Legal blindness is a disorder that affects around 1.3 million people, and that number is expected to keep rising. A person who is legally blind is categorized as a person with "a central visual acuity of 20/200 or less in the better eye with the best possible correction, and/or a visual field of 20 degrees or less," according to the American Foundation for the Blind. Legal blindness inhibits a person from seeing shapes, recognizing color and determining spatial cues. In the case of Kathy Beitz, it would have prevented her from seeing her newborn child — a pivotal point in many parents' lives.

Beitz has been diagnosed with a degenerative disease called Stargardt Disease, and has been legally blind since childhood. The disease takes away vision by filling the central region of sight with a blind spot and causing extreme inhibition of focus. It begins affecting people between the ages of 6 and 20; it starts slowly, then quickly progresses to remove almost 100 percent of their vision. This is where eSight Corporation steps in. Beitz gave birth to her son, and with the technology available to her through eSight, she was able to see him. 

eSight creates special eyewear to aid the legally blind.
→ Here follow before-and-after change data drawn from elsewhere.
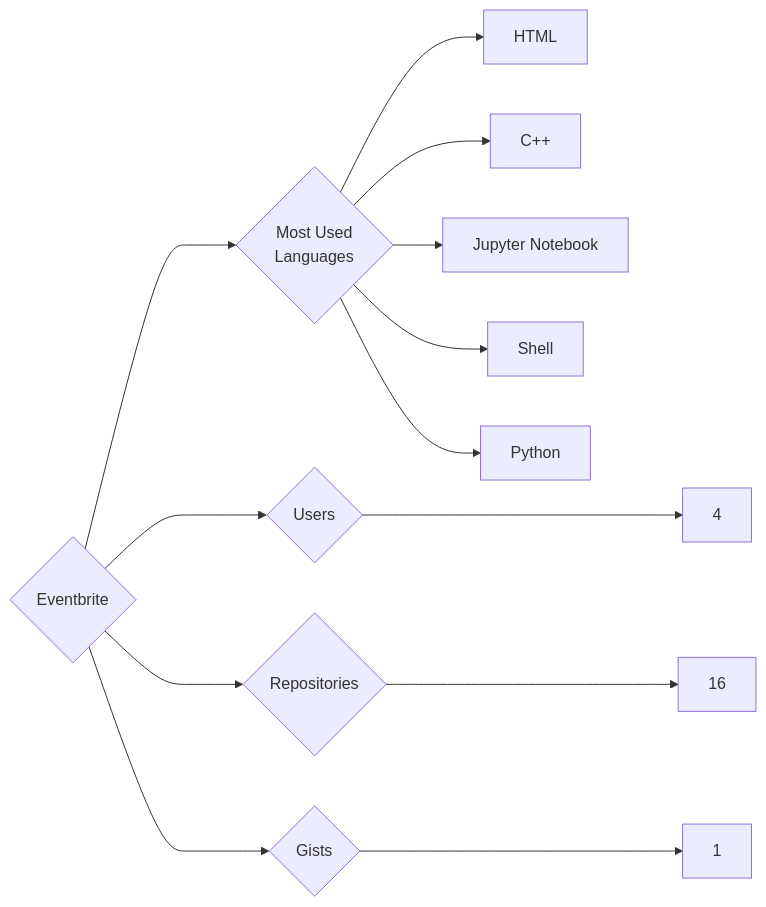
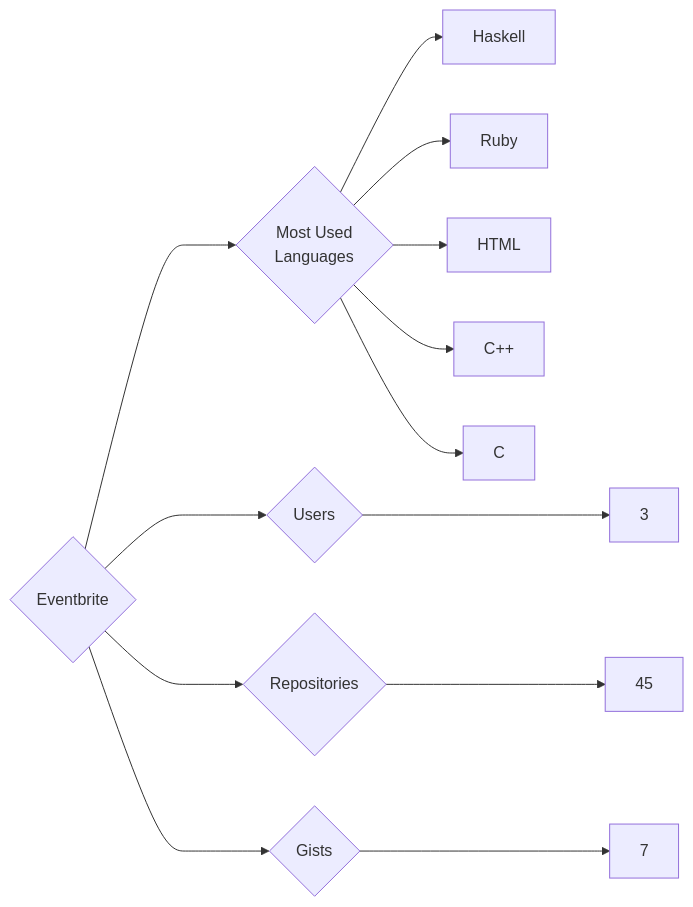
The diagram in targets/Eventbrite/README.md (trickest/insiders), drawn with Mermaid before and after one commit. The commit also changed 1123 other files, not shown here.

````diff
--- a/targets/Eventbrite/README.md
+++ b/targets/Eventbrite/README.md
@@ -3,13 +3,13 @@
 ```mermaid
 graph LR
 COMPANY_NAME{Eventbrite}
-COMPANY_NAME ---> U{Users} ---> UN[4]
-COMPANY_NAME ---> R{Repositories} ---> RN[16]
-COMPANY_NAME ---> G{Gists} ---> GN[1]
+COMPANY_NAME ---> U{Users} ---> UN[3]
+COMPANY_NAME ---> R{Repositories} ---> RN[45]
+COMPANY_NAME ---> G{Gists} ---> GN[7]
 COMPANY_NAME ---> ML{Most Used<br>Languages}
+ML --> Haskell[Haskell]
+ML --> Ruby[Ruby]
 ML --> HTML[HTML]
 ML --> C++[C++]
-ML --> Jupyter_Notebook[Jupyter Notebook]
-ML --> Shell[Shell]
-ML --> Python[Python]
+ML --> C[C]
 ```
````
The "glasses" work to remove blind spots, refocus the eye and allow for increased mobility when sight is regained. eSight combines the capabilities of OLED screens, real time cameras and HD displays, all within an easy-to-use headset. The headset has hands-free capabilities and utilizes a state-of-the-art positioning system eSight calls "bioptic tilt." Bioptic tilt provides the user with almost full-range eye motion by maintaining peripheral vision and central vision at the same time just like a physiologically correct eye would. 

Kathy's story became national, and even international, news, but it is not unlike many other stories involving eSight. Users have found that eSight is able to return sight even when people have been unable to see for 20 or more years. Assistive technology is changing the way individuals with limited sight and other limited sensory disorders view and experience the world, and the trend doesn't seem to be slowing down any time soon.